_PROBLEM DETAILS_.
Below are the records; copy each line in which "Updates" occurs.

_EXTRACTED ENTRIES_.
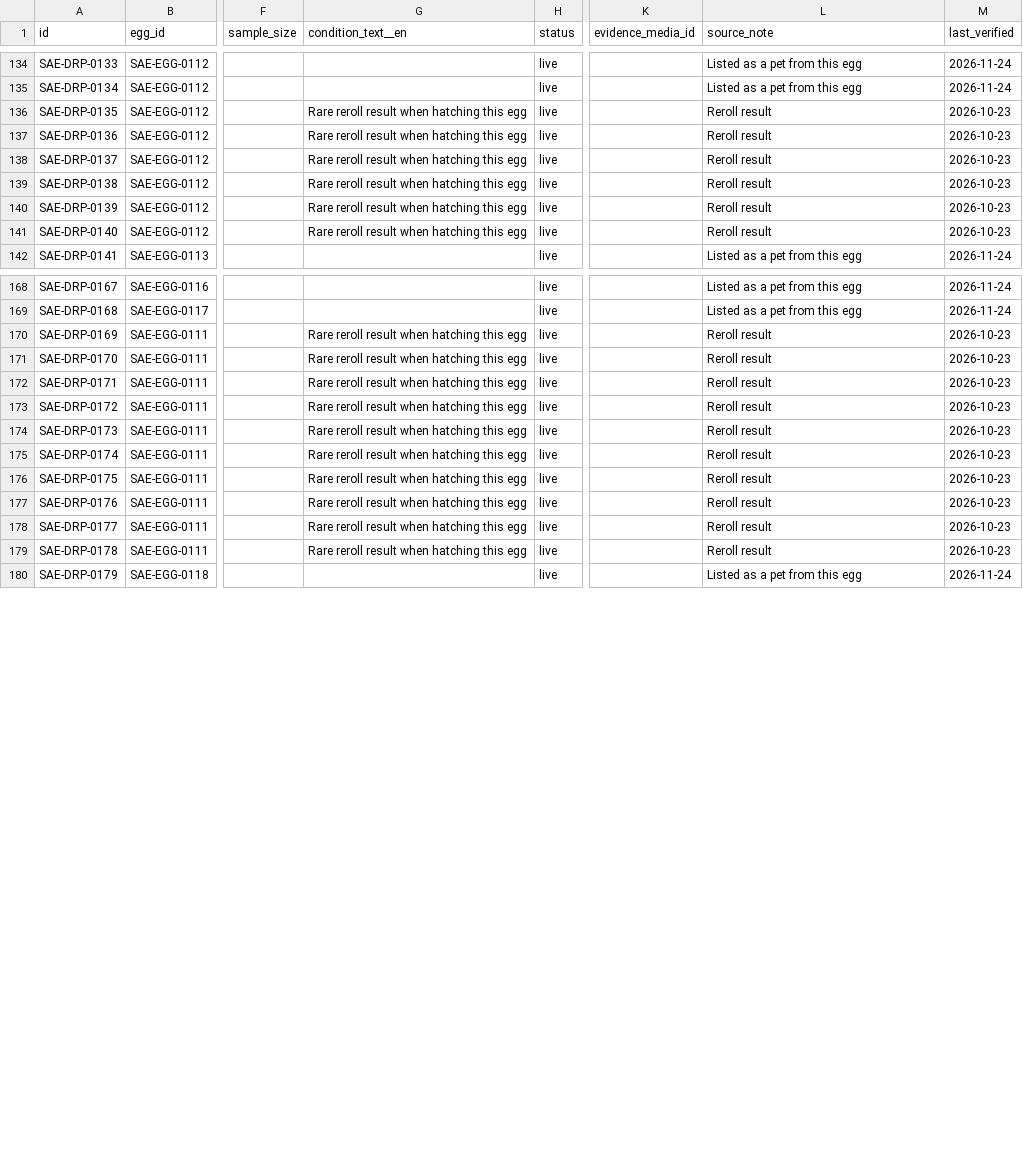
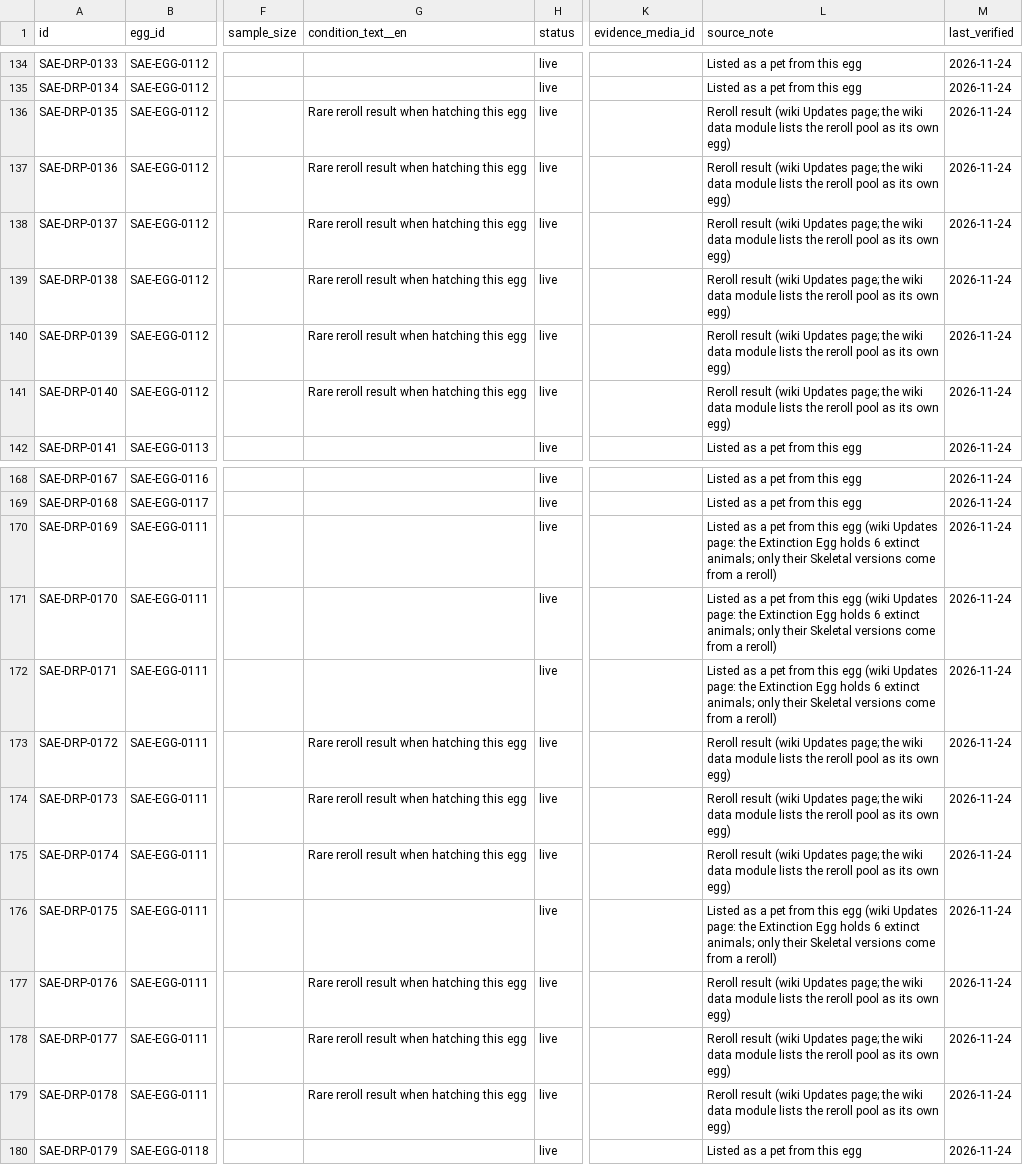
Before and after one commit to 6977980-hash/updateotter, a CSV file: data/sae/egg_drops.csv, drawn as a sheet; only a part is shown, gaps mark what is left out; the diff names each change by its address in the sheet, - before the commit and + after, or states it on an @@ line.

```diff
--- a/data/sae/egg_drops.csv
+++ b/data/sae/egg_drops.csv
-L136:L141 (source_note): Reroll result
+L136:L141 (source_note): Reroll result (wiki Updates page; the wiki data module lists the reroll pool as its own egg)
-M136:M141 (last_verified): 2026-10-23
+M136:M141 (last_verified): 2026-11-24
-G170:G172 (condition_text__en): Rare reroll result when hatching this egg
+G170:G172 (condition_text__en): (empty)
-L170:L172 (source_note): Reroll result
+L170:L172 (source_note): Listed as a pet from this egg (wiki Updates page: the Extinction Egg holds 6 extinct animals; only their Skeletal versions come from a reroll)
-M170:M179 (last_verified): 2026-10-23
+M170:M179 (last_verified): 2026-11-24
-L173:L175 (source_note): Reroll result
+L173:L175 (source_note): Reroll result (wiki Updates page; the wiki data module lists the reroll pool as its own egg)
-G176 (condition_text__en): Rare reroll result when hatching this egg
+G176 (condition_text__en): (empty)
-L176 (source_note): Reroll result
+L176 (source_note): Listed as a pet from this egg (wiki Updates page: the Extinction Egg holds 6 extinct animals; only their Skeletal versions come from a reroll)
-L177:L179 (source_note): Reroll result
+L177:L179 (source_note): Reroll result (wiki Updates page; the wiki data module lists the reroll pool as its own egg)
```
Also changed, not shown: data/sae/pet_sources.csv.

_REPLY TO THE TASK_.
+L136:L141 (source_note): Reroll result (wiki Updates page; the wiki data module lists the reroll pool as its own egg)
+L170:L172 (source_note): Listed as a pet from this egg (wiki Updates page: the Extinction Egg holds 6 extinct animals; only their Skeletal versions come from a reroll)
+L173:L175 (source_note): Reroll result (wiki Updates page; the wiki data module lists the reroll pool as its own egg)
+L176 (source_note): Listed as a pet from this egg (wiki Updates page: the Extinction Egg holds 6 extinct animals; only their Skeletal versions come from a reroll)
+L177:L179 (source_note): Reroll result (wiki Updates page; the wiki data module lists the reroll pool as its own egg)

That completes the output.